Data extracts: Begin

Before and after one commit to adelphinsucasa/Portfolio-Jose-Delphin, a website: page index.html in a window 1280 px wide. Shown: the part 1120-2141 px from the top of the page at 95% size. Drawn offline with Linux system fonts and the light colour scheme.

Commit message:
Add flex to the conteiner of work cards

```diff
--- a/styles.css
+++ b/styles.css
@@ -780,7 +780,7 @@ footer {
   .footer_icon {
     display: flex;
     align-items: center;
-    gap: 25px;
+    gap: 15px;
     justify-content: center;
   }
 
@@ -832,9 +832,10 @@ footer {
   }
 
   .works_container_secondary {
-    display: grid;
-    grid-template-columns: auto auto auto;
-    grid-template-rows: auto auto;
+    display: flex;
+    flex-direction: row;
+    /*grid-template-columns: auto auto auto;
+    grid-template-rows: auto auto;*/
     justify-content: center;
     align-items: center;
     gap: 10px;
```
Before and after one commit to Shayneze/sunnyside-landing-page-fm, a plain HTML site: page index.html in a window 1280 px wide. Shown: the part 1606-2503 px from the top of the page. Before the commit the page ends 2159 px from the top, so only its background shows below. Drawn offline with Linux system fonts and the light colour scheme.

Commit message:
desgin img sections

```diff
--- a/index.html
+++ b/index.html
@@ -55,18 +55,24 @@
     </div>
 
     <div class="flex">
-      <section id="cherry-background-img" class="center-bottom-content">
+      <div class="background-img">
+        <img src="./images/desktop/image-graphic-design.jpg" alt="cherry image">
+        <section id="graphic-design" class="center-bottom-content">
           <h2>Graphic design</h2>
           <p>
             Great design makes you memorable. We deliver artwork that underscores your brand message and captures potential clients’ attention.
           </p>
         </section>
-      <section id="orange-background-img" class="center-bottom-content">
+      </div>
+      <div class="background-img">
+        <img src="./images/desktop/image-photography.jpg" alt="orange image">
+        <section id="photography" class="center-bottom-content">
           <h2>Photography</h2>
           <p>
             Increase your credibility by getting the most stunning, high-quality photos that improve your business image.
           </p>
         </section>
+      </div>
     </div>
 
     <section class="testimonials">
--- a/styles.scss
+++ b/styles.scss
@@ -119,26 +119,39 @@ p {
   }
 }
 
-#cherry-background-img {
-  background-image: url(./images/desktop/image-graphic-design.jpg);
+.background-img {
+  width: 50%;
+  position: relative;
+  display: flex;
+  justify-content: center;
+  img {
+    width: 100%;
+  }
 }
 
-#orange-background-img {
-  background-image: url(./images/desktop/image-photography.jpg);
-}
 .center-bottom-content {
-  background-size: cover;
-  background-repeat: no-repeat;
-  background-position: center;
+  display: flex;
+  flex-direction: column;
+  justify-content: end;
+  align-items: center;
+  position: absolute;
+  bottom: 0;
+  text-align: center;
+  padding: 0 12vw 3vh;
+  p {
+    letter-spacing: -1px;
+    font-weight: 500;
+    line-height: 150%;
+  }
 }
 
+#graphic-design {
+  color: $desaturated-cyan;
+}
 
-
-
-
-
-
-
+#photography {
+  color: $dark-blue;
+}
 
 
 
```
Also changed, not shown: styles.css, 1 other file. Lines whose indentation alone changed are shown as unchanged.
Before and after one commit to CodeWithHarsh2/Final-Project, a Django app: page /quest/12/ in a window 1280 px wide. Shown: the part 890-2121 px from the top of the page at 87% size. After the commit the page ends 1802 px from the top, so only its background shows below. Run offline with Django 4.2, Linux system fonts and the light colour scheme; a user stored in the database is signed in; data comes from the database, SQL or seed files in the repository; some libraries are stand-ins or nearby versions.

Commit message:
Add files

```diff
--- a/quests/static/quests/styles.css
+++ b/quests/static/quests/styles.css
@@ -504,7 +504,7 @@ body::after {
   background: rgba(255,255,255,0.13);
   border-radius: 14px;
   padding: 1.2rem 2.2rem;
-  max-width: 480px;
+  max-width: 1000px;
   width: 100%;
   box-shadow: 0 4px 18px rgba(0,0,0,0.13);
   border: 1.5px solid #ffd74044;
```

Data extracts: End

Your instructions:
Look through the entries for lines containing the word "design" and return each one.

Solution to the exercise:
+        <img src="./images/desktop/image-graphic-design.jpg" alt="cherry image">
+        <section id="graphic-design" class="center-bottom-content">
           <h2>Graphic design</h2>
             Great design makes you memorable. We deliver artwork that underscores your brand message and captures potential clients’ attention.
-  background-image: url(./images/desktop/image-graphic-design.jpg);
+#graphic-design {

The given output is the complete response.